(Change listing data)
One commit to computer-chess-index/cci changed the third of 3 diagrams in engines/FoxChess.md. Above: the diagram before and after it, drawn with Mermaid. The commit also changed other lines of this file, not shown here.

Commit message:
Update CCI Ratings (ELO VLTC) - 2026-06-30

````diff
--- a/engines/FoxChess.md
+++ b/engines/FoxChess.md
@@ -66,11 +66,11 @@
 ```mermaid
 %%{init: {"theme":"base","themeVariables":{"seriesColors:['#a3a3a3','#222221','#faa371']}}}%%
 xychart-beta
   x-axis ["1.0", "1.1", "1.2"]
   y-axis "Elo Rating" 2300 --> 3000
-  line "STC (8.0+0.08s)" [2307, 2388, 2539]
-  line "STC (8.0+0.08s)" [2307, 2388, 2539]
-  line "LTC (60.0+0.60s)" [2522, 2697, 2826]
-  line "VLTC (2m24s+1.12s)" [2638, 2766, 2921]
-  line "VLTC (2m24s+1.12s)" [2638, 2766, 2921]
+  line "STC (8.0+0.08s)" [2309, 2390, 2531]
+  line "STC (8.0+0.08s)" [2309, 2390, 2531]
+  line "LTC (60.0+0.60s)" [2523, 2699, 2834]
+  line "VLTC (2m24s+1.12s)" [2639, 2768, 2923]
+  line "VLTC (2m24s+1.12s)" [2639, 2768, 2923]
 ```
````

INSTRUCTIONS TO FOLLOW ▸
Show every line of the records above that contains the word "FoxChess".

RESPONSE ▸
One commit to computer-chess-index/cci changed the third of 3 diagrams in engines/FoxChess.md. Above: the diagram before and after it, drawn with Mermaid. The commit also changed other lines of this file, not shown here.
--- a/engines/FoxChess.md
+++ b/engines/FoxChess.md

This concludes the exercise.